It may be high season, yet people in power generation are apparently hard at work, and every day the public gets to learn something new about the problems, the plans and the future of this strategic sector of the Bulgarian economy.
A few days ago, the public was informed that the government has no intention of giving up on the nuclear energy industry, quite the reverse. It intends to make every effort to extend the life of the two 1,000 MW nuclear reactors of the only NPP in the country – that at Kozloduy. And not only that - the governance programme for the period until 2021 clearly states that despite the parliamentary veto, practical steps will be taken towards implementing the project for a second Bulgarian nuclear power plant in Belene on the Danube. All the more so because much of the work on this project has already been done – the platform is ready and certified, the first Russian reactor for the power plant has been manufactured and delivered. What remains to be done now is find a strategic investor to pay the government for all this, because it was built and paid for with taxpayers’ money, but also finish off the energy capacity which will cost at least another 3-4 billion euro. China is, for the time being, displaying the greatest amount of interest, though there is nothing on paper.

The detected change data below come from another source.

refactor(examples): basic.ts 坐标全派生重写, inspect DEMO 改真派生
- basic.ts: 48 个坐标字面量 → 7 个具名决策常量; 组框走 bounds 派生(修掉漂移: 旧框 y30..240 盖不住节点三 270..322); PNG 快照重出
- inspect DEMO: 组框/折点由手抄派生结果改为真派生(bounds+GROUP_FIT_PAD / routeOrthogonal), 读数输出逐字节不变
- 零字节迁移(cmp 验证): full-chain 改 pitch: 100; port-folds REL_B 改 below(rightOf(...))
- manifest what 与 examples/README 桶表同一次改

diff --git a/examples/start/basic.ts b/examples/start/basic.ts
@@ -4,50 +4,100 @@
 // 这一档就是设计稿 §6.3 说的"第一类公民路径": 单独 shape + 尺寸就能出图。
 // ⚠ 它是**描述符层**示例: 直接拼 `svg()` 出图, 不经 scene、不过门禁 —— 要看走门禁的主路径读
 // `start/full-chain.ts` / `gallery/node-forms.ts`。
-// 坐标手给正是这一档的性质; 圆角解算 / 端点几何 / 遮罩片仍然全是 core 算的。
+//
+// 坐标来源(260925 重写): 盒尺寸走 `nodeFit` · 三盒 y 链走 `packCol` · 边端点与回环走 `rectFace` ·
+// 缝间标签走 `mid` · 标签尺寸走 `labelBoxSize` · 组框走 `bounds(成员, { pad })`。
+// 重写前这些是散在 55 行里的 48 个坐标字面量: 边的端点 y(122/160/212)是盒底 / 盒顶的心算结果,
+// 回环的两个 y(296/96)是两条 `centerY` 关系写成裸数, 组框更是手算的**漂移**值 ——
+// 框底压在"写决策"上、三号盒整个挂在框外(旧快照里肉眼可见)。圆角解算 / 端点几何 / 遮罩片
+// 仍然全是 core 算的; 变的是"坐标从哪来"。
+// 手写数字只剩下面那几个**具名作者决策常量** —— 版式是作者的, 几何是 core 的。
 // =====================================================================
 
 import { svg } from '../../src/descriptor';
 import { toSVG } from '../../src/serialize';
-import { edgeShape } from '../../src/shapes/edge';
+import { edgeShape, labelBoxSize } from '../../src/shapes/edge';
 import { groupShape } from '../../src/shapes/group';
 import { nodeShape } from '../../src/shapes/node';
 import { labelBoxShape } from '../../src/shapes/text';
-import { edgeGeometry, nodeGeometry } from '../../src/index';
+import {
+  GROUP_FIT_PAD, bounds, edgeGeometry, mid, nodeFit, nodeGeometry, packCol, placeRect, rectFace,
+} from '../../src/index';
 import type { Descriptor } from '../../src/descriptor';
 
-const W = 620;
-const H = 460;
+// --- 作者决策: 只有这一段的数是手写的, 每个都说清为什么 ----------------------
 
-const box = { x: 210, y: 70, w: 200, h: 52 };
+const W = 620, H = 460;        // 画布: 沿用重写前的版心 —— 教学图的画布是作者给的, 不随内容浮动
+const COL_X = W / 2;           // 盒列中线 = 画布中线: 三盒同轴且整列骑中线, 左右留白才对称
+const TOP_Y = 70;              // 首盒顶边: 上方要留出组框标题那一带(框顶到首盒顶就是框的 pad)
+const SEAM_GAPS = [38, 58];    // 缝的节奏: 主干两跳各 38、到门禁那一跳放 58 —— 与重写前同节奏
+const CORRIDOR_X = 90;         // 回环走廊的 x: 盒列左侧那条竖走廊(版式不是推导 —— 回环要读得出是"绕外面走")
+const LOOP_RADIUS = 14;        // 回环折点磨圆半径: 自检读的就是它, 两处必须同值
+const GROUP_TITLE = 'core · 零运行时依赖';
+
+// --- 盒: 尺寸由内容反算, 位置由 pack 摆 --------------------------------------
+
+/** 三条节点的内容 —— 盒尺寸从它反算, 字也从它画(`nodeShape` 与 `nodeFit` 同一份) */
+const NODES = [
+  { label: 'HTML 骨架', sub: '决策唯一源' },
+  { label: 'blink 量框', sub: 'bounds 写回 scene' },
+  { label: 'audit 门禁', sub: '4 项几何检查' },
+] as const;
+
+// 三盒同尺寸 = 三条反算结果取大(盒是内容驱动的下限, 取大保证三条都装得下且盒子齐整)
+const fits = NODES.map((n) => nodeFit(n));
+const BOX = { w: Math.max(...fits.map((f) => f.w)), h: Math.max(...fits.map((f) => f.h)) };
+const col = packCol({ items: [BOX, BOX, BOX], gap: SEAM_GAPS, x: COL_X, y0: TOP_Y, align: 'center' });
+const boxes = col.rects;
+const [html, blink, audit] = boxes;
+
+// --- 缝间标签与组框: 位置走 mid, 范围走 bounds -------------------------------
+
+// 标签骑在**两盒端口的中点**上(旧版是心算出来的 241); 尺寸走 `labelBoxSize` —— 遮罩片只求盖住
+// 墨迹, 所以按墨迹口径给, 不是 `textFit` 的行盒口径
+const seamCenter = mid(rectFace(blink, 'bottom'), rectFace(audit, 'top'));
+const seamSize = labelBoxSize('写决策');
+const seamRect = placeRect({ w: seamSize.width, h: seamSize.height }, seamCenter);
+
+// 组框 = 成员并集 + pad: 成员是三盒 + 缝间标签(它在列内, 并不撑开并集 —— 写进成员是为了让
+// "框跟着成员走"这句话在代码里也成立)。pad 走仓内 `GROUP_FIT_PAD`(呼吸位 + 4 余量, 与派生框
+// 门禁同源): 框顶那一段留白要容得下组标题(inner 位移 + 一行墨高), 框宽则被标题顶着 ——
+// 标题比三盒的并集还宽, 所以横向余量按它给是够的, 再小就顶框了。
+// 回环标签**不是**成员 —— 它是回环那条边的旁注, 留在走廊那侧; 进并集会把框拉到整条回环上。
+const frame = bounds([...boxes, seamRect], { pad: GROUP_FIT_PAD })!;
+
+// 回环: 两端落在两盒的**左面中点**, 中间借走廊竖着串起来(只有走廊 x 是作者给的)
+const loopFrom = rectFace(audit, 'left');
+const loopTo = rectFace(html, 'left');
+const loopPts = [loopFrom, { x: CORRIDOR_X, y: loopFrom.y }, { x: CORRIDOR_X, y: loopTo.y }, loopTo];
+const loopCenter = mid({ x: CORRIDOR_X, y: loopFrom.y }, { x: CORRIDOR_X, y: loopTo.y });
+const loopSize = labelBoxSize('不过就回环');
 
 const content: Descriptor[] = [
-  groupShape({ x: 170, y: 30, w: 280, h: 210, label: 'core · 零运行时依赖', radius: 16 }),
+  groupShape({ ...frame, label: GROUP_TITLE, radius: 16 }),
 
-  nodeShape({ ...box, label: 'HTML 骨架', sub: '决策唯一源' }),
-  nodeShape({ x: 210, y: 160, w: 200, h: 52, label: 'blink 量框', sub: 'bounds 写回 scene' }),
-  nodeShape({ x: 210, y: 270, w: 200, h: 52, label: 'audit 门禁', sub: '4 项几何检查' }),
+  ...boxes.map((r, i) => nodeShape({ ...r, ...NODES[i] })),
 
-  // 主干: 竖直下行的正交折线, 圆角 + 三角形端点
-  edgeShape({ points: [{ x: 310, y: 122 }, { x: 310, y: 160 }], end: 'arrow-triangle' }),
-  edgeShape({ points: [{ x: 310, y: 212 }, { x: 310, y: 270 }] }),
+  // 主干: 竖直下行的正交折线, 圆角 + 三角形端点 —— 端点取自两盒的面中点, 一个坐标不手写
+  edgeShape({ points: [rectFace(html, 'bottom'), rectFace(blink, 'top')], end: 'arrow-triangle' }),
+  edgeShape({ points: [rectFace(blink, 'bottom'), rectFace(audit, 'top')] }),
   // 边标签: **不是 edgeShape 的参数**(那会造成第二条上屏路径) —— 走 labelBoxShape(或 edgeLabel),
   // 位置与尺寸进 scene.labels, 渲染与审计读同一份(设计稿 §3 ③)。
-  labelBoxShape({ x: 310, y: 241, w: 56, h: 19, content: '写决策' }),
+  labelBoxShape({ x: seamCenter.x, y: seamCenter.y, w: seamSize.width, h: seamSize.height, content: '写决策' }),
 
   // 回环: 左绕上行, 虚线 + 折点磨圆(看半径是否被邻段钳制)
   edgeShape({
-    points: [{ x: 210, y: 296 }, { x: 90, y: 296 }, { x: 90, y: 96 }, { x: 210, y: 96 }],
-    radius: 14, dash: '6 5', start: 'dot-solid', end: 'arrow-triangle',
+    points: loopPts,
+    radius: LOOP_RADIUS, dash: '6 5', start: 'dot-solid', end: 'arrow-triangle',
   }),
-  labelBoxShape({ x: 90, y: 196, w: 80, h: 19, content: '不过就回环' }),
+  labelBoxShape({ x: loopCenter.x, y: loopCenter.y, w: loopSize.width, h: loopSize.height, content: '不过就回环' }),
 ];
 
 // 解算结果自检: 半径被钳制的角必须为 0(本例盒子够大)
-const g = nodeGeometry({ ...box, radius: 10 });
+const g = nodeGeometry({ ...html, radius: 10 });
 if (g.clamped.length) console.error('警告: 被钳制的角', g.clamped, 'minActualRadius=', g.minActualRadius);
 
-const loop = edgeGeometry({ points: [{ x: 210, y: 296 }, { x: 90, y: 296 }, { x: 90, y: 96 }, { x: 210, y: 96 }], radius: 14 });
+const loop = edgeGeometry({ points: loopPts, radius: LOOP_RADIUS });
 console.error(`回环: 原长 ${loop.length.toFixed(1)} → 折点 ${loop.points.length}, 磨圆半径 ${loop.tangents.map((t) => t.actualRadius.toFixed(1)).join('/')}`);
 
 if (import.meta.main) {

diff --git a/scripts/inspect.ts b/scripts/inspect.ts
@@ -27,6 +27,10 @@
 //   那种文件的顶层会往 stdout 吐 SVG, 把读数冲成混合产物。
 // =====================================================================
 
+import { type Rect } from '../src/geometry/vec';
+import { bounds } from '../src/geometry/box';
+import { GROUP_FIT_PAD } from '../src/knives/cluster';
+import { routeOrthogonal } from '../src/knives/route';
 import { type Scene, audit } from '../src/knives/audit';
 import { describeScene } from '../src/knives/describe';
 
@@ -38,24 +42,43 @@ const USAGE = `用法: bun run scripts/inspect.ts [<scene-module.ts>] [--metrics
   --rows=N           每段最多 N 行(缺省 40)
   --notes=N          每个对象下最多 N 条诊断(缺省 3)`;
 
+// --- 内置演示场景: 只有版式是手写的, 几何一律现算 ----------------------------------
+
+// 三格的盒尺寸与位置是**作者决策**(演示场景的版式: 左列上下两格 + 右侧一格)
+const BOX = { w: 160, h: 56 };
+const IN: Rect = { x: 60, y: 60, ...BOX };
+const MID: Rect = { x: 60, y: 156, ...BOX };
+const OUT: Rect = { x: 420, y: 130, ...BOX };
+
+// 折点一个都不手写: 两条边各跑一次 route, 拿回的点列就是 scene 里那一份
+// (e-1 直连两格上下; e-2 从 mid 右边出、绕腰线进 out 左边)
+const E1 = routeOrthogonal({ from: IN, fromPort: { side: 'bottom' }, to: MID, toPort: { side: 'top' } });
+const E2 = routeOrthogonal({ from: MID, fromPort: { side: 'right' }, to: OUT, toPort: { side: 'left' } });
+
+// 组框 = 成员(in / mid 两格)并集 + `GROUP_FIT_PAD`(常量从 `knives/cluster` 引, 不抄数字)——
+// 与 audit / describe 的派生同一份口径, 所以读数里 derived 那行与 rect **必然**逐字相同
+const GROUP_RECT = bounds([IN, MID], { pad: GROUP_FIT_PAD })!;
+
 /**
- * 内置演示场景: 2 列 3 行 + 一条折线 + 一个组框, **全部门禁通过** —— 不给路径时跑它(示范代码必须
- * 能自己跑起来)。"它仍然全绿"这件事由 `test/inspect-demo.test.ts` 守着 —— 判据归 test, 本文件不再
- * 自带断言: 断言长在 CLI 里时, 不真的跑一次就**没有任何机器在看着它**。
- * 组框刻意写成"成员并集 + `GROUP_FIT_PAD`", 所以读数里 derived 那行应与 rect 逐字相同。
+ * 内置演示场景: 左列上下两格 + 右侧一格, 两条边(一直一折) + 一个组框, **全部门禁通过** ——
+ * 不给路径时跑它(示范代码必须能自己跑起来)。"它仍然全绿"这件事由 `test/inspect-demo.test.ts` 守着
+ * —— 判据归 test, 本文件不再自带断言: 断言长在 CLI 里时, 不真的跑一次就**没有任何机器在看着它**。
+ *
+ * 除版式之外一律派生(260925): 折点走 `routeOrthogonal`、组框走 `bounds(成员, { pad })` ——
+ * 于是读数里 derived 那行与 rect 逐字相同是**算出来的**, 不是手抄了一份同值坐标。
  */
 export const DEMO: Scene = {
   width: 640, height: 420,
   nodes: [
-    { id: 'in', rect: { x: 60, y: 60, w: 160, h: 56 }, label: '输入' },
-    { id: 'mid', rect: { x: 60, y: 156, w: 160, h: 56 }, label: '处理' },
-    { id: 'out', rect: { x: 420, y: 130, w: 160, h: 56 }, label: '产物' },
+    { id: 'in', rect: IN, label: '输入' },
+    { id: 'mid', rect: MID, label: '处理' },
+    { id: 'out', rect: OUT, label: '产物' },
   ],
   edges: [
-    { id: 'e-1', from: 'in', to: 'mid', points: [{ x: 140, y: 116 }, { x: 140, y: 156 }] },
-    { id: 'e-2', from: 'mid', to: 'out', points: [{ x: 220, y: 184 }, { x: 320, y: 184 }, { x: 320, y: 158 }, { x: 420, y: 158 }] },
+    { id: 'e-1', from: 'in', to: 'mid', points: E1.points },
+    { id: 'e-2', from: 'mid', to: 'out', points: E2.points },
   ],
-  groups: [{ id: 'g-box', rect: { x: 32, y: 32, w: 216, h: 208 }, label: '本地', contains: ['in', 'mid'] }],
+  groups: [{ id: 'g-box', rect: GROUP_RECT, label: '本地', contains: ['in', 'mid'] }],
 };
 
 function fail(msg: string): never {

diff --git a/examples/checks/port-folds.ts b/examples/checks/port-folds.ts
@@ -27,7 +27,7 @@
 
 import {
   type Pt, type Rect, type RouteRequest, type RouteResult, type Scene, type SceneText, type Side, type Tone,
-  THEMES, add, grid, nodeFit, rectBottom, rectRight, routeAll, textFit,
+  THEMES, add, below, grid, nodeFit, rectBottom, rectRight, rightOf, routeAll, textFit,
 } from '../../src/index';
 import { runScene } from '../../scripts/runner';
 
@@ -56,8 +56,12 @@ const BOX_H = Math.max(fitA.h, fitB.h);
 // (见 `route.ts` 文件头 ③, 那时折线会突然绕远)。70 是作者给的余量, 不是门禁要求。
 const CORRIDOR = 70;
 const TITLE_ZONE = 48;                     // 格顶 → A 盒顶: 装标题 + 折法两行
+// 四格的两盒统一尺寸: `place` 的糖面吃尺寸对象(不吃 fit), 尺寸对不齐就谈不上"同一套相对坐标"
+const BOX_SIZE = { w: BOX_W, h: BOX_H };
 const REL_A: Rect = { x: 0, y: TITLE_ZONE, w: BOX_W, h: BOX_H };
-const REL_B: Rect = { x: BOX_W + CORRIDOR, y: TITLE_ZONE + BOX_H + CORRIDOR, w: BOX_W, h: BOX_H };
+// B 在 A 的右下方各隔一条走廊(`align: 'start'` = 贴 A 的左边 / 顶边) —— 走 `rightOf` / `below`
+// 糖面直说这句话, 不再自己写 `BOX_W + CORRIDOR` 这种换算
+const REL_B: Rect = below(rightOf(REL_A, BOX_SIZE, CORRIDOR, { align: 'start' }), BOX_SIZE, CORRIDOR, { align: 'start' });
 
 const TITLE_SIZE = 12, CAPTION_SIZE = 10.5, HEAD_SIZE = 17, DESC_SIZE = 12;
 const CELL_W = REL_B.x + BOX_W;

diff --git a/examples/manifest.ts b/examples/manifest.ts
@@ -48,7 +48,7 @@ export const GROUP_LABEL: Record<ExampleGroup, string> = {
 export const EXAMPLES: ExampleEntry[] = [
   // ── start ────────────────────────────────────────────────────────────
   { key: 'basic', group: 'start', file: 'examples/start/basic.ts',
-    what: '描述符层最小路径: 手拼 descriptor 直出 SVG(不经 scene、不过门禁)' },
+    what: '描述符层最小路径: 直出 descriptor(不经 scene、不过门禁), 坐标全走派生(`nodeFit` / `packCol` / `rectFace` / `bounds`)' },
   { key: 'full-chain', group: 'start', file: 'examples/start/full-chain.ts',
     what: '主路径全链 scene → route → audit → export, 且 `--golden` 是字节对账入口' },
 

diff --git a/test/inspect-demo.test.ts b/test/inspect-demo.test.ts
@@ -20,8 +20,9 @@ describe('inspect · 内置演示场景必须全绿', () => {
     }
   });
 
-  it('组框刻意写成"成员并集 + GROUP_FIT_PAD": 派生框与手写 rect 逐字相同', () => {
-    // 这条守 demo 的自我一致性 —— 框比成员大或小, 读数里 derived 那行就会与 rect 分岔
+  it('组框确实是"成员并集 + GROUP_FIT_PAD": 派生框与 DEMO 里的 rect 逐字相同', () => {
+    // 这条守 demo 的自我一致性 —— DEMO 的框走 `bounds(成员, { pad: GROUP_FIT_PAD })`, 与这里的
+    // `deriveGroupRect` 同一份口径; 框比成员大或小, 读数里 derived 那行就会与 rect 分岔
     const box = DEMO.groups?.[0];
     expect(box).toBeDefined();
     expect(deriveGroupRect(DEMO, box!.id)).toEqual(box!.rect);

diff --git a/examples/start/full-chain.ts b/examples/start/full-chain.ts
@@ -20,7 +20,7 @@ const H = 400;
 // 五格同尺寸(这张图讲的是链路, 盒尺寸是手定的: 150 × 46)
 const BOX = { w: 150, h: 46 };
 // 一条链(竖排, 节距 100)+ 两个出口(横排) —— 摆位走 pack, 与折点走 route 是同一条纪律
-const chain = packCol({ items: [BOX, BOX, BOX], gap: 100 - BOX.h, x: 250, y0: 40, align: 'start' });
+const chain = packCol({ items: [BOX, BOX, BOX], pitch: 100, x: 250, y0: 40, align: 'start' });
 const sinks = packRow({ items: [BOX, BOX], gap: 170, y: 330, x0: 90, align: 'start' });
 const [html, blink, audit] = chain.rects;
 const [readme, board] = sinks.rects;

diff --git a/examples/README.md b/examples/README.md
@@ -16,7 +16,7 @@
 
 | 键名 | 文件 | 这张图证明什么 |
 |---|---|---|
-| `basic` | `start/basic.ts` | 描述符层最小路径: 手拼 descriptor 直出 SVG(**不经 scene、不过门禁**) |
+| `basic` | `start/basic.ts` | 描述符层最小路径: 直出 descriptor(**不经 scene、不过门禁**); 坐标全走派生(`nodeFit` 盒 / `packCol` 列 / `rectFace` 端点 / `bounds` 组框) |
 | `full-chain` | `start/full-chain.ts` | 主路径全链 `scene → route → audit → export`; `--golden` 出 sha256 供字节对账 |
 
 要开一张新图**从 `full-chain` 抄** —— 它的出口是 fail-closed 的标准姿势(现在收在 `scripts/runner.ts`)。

There is no tangible need to build new Bulgarian nuclear power stations at this time. The existing capacities are even producing more than the country needs and there is surplus electric energy for export. Which is a good thing, though this state of affairs is hardly likely to last forever. We already made mention of the old reactors at NPP Kozloduy which are due to be “pensioned off”. This will deprive the national electricity grid - which has a capacity of around 10,000 MW - of 2,000 MW. Extending their lifespan, as the government wants, is not guaranteed, nobody knows how much it will cost and whether the country will be able to afford it. To this potential risk we should add the new environmental requirements of the European Commission regarding coal-fired power stations. They have four years to adjust to the new stricter requirements so as to avoid paying fines. Environmentalists may be pleased with the news, though the government and many members of the public fear this will only push up the price of electricity they produce. These plants play a key role on the market – three of the biggest, among them two super-modern American plants, turn out around 40 percent of the electricity consumed in the country. The EC directive is clear, but all experts in the country are saying that Sofia will as for a derogation – i.e. an exemption from these requirements for a certain period of time. The American AES power plant even stated there was no cause for concern and the Bulgarian electric energy market will remain stable.
But it is not just in the electric energy sector that tension has been mounting. Under the very real threat of the closure of coal-fired plants using low-quality local lignite or unacceptably high prices of the electricity they produce, the authorities and experts have been turning their attention more and more to a different electric energy source – natural gas. But no gas has been found in Bulgaria in any sufficient quantity. And for this reason, Bulgaria imports gas, almost exclusively from Russia. Geopolitical developments in recent years have undermined relations with Russia considerably, and some are saying that to rely solely on Russian gas is a threat to this country’s national security. That is why Bulgaria has been making frantic efforts to connect the country’s gas transmission system to the networks of neighbouring countries which would mean alternative gas supply sources in the event of fluctuations in Bulgarian-Russian relations. The countries in question are, first and foremost, Romania, Greece, Turkey, Serbia and Macedonia, as well as the notorious even before any ground has been broken gas hub Balkan, which Bulgaria is pinning its hopes on for a more substantial role on the European gas markets. The project is far from the practical implementation stage, and will not get any closer, at least not until we know for sure whether there will be Russian gas reaching it, as there simply is no other gas. The interconnectors with Romania and with Greece have reached the most advanced stage, with Turkey the interconnector is at a project preparation stage. The interconnectors with Serbia and Macedonia are also still on paper only, in the form of political declarations and agreements. All this goes to show that even when the heat wave is over, the Bulgarian energy sector will continue to generate a “heat wave” all its own.English version: Milena Daynova